I agree with everything Seth pointed out. Why not let any amount of
(non-newline) whitespace denote a new block, rather than only two
I'd also like to add my voice to those who feel that adding support for
Ruby blocks would be a good idea. If you also added some character, say
'-', that denoted code that was executed but not used as output, then
you could do something like:
- for foo in @foolist
I'm not against using the - to mean "eval but don't print anything".
However, the problem is the way that its all parsed and executed. We
might be able to work something out, but the deal is that each line is
currently evaluated in-itself.
So this seems more like an implementation issue rather then there is no reason to allow it right? I really like your syntax but I think you will keep getting pushback until multi line iterations and if statements are allowed. I looked at the codebase and I don't think it would be too hard to add a little state to the parse loop to keep track of multi line statements and eval them accordingly.
I'm not sold on the idea that this is a good thing and the
implementation would become much more complex.
However, I still haven't seen any arguements on why this is a Good
Thing, beyond forces of habit, and that some rails helpers use it.
Tradition isn't a good arguement.
What about <% cache do %> blocks? what about content_for :sidebar blocks? there are really a ton of useful situations where the blocks in a view are very important.
Couldn't you do some look ahead when parsing the template? You already are loading all the lines into memory before processing with this line:
template.split(/\n/).map do |line|
What about preprocessing the template to combine multi line statements starting with == into one line statements starting with = and with the compressed lines separated with ;
== @posts.each do |post|
== link_to post.title, :action => 'foo', :id => post
becomes this internally after preprocessing before parsing:
= @posts.each do |post| ; link_to post.title, :action => 'foo', :id => post ; end
Some stupid code that does this preprocessing:
buffer = 
seen = false
last = false
template.each_with_index do |line, index|
if line.strip =~ /^==/
buffer << line.sub(/==/,'=').chomp
last = index
seen = true
buffer[last] << ';'+line.sub('==', '').strip
seen = false
buffer << line
And then go into your normal parse loop now that the multi line statements are compressed to single line statements? I am sure there is a better way to do it but this seems feasible.
In the three fairly-complex projects I have done in HAML, besides
breaking habit, I haven't really *needed* blocks. The closest I got was
a pang of rememberance for how i'd do it in rhtml.

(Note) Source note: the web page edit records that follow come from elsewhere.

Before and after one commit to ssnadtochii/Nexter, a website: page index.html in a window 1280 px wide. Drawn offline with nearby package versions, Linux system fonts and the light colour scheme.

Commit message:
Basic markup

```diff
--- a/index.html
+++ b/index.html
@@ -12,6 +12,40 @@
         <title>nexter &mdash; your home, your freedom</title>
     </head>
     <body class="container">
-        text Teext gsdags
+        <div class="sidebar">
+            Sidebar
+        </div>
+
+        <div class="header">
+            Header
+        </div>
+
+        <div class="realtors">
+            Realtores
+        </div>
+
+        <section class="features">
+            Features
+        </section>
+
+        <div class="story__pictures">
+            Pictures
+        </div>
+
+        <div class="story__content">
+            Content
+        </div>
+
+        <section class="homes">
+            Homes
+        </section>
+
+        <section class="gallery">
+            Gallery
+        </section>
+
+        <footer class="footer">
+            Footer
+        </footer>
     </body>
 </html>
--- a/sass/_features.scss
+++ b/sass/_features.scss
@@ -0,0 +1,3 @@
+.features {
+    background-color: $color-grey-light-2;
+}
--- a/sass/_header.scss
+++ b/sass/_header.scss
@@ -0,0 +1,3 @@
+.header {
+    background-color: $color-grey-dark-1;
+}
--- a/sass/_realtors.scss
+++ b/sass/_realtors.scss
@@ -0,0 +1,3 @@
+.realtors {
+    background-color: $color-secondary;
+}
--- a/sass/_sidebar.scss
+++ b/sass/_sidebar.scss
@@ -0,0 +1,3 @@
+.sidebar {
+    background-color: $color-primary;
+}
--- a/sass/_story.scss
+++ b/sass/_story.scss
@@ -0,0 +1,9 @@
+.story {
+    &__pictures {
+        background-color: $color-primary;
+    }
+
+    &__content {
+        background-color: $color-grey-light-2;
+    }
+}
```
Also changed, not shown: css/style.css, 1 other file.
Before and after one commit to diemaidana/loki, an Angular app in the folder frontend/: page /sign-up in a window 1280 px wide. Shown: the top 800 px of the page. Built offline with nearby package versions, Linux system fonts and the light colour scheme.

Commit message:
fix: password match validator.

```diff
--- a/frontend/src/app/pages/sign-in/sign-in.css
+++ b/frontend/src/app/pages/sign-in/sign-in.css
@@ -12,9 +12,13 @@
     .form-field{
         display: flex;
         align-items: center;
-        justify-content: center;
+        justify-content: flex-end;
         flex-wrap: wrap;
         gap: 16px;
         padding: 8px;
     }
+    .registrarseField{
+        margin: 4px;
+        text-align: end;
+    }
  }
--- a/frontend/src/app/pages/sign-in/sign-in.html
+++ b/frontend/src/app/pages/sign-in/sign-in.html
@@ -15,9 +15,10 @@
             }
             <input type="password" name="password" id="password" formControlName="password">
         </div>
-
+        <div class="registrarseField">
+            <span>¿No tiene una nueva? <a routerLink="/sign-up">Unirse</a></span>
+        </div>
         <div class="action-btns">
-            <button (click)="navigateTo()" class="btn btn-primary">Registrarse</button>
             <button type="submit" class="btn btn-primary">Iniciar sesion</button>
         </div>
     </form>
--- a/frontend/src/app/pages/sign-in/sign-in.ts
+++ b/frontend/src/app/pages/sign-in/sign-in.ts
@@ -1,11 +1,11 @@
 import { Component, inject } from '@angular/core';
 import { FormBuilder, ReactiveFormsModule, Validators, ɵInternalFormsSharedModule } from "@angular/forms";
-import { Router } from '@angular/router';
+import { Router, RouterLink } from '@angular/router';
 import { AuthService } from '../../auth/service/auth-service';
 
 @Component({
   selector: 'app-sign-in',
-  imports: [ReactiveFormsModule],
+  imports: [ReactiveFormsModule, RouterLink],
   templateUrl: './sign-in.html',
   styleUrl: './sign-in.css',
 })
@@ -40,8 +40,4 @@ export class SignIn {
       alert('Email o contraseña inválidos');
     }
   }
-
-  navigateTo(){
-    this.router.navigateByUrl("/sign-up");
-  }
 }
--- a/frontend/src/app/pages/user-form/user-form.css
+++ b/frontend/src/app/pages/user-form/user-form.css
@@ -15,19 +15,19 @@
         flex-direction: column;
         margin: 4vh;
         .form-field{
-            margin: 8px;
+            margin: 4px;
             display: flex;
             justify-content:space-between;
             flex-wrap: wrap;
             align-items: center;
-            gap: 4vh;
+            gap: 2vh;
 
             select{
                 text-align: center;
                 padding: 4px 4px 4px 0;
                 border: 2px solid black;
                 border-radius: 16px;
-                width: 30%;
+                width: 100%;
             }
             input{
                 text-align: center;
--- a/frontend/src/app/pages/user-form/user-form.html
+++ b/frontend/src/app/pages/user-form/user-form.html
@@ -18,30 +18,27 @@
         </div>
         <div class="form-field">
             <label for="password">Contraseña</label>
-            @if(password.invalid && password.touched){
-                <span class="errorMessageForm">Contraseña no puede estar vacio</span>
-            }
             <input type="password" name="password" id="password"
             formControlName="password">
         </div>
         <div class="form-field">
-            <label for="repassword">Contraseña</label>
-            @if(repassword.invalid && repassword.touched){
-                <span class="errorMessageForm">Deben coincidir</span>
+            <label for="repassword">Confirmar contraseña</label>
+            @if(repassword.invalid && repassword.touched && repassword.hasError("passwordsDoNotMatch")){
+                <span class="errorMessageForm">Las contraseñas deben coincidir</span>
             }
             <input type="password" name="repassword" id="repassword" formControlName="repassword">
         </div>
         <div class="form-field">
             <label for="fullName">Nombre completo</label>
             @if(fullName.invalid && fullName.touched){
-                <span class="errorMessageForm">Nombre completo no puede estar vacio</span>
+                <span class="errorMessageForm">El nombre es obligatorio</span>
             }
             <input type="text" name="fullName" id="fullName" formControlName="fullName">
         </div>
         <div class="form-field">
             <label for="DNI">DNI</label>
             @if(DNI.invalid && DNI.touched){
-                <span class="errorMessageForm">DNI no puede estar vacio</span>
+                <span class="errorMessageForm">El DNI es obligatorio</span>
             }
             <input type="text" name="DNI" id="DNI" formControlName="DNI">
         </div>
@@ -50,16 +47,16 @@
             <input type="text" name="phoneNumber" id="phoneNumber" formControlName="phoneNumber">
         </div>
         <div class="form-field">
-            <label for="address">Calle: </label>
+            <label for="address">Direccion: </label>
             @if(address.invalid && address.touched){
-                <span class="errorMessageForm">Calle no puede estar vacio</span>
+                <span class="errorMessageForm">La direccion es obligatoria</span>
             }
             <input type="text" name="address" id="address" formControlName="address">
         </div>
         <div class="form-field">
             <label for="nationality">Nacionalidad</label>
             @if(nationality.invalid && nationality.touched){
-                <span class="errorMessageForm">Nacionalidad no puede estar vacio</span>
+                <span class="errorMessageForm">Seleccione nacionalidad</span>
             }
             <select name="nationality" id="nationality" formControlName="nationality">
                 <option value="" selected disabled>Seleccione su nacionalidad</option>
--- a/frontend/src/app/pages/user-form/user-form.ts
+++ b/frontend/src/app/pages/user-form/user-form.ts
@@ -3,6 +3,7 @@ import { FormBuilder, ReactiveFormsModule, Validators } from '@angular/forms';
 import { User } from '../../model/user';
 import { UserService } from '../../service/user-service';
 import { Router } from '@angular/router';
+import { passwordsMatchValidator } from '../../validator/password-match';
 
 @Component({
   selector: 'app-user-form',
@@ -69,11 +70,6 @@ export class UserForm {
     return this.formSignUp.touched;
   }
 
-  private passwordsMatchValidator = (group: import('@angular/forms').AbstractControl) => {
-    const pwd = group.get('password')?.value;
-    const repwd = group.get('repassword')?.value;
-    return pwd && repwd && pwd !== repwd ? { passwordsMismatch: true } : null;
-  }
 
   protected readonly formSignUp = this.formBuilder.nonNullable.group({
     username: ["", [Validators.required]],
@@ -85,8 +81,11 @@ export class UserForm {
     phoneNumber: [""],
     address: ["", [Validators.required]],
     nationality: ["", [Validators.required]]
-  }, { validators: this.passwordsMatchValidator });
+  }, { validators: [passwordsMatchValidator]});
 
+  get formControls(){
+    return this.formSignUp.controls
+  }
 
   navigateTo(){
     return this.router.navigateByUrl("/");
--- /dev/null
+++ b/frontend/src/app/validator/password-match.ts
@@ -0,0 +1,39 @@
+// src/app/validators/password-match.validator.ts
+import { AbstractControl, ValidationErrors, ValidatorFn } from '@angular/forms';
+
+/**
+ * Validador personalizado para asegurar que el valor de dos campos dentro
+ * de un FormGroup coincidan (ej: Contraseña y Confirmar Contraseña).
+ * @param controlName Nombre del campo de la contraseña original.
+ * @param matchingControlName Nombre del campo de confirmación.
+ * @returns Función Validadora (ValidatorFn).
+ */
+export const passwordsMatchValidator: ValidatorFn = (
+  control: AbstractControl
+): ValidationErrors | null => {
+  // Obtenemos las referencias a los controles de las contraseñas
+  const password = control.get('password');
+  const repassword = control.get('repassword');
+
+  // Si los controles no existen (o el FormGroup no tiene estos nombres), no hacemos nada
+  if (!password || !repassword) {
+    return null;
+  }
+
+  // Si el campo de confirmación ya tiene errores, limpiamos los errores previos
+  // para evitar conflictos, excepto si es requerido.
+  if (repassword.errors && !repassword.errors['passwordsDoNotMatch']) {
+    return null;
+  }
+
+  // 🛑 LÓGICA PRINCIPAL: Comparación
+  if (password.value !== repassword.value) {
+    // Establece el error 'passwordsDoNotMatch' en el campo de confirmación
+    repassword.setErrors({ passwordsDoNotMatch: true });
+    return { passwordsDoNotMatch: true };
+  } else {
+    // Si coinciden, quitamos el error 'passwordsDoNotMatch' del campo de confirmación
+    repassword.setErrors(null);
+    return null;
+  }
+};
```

Maybe you haven't needed block because you weren't allowed to do them I think HAML is truly something very cool, I just think it won't get as much adoption as it should until you allow multi line statements period.
just my two cents here of course...